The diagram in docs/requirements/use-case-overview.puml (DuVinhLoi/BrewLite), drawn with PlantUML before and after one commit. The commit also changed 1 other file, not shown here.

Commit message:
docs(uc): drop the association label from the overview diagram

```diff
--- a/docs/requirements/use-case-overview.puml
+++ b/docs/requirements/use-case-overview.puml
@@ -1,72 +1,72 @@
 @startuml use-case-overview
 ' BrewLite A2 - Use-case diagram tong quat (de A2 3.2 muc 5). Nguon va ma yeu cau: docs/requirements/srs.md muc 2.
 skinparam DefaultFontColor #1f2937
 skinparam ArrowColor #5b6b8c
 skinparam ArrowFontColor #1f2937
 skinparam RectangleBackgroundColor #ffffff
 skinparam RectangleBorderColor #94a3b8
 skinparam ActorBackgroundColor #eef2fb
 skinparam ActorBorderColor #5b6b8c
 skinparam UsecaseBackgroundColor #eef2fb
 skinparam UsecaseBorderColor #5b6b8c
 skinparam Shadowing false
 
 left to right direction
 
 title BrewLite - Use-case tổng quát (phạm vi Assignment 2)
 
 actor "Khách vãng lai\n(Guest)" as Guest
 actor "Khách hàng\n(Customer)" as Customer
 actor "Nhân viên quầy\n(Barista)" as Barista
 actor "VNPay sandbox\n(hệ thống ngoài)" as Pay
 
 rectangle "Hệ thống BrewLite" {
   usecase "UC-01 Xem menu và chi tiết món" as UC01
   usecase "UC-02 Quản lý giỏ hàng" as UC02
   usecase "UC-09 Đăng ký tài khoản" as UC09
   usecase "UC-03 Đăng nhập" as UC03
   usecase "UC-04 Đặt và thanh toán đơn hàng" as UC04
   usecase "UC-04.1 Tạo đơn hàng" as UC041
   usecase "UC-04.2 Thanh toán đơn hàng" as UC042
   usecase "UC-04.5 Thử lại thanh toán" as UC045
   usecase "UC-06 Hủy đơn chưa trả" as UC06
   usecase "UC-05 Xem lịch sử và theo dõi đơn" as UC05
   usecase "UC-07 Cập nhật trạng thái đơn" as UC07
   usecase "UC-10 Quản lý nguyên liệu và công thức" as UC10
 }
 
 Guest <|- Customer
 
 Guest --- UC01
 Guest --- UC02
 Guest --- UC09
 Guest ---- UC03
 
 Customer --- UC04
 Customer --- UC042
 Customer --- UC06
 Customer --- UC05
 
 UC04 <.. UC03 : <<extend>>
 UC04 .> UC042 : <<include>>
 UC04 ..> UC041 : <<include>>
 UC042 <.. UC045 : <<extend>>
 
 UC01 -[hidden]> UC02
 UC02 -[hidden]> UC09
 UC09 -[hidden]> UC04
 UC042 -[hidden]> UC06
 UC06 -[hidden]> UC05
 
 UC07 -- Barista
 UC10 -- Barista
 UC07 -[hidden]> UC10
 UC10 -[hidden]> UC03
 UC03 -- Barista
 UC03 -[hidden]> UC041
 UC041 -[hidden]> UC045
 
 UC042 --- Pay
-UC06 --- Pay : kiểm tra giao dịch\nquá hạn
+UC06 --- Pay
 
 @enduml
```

__Exercise aim__
Full repetition needed. Write out every entry above exactly as given.

__Exercise response__
The diagram in docs/requirements/use-case-overview.puml (DuVinhLoi/BrewLite), drawn with PlantUML before and after one commit. The commit also changed 1 other file, not shown here.

Commit message:
docs(uc): drop the association label from the overview diagram

```diff
--- a/docs/requirements/use-case-overview.puml
+++ b/docs/requirements/use-case-overview.puml
@@ -1,72 +1,72 @@
 @startuml use-case-overview
 ' BrewLite A2 - Use-case diagram tong quat (de A2 3.2 muc 5). Nguon va ma yeu cau: docs/requirements/srs.md muc 2.
 skinparam DefaultFontColor #1f2937
 skinparam ArrowColor #5b6b8c
 skinparam ArrowFontColor #1f2937
 skinparam RectangleBackgroundColor #ffffff
 skinparam RectangleBorderColor #94a3b8
 skinparam ActorBackgroundColor #eef2fb
 skinparam ActorBorderColor #5b6b8c
 skinparam UsecaseBackgroundColor #eef2fb
 skinparam UsecaseBorderColor #5b6b8c
 skinparam Shadowing false
 
 left to right direction
 
 title BrewLite - Use-case tổng quát (phạm vi Assignment 2)
 
 actor "Khách vãng lai\n(Guest)" as Guest
 actor "Khách hàng\n(Customer)" as Customer
 actor "Nhân viên quầy\n(Barista)" as Barista
 actor "VNPay sandbox\n(hệ thống ngoài)" as Pay
 
 rectangle "Hệ thống BrewLite" {
   usecase "UC-01 Xem menu và chi tiết món" as UC01
   usecase "UC-02 Quản lý giỏ hàng" as UC02
   usecase "UC-09 Đăng ký tài khoản" as UC09
   usecase "UC-03 Đăng nhập" as UC03
   usecase "UC-04 Đặt và thanh toán đơn hàng" as UC04
   usecase "UC-04.1 Tạo đơn hàng" as UC041
   usecase "UC-04.2 Thanh toán đơn hàng" as UC042
   usecase "UC-04.5 Thử lại thanh toán" as UC045
   usecase "UC-06 Hủy đơn chưa trả" as UC06
   usecase "UC-05 Xem lịch sử và theo dõi đơn" as UC05
   usecase "UC-07 Cập nhật trạng thái đơn" as UC07
   usecase "UC-10 Quản lý nguyên liệu và công thức" as UC10
 }
 
 Guest <|- Customer
 
 Guest --- UC01
 Guest --- UC02
 Guest --- UC09
 Guest ---- UC03
 
 Customer --- UC04
 Customer --- UC042
 Customer --- UC06
 Customer --- UC05
 
 UC04 <.. UC03 : <<extend>>
 UC04 .> UC042 : <<include>>
 UC04 ..> UC041 : <<include>>
 UC042 <.. UC045 : <<extend>>
 
 UC01 -[hidden]> UC02
 UC02 -[hidden]> UC09
 UC09 -[hidden]> UC04
 UC042 -[hidden]> UC06
 UC06 -[hidden]> UC05
 
 UC07 -- Barista
 UC10 -- Barista
 UC07 -[hidden]> UC10
 UC10 -[hidden]> UC03
 UC03 -- Barista
 UC03 -[hidden]> UC041
 UC041 -[hidden]> UC045
 
 UC042 --- Pay
-UC06 --- Pay : kiểm tra giao dịch\nquá hạn
+UC06 --- Pay
 
 @enduml
```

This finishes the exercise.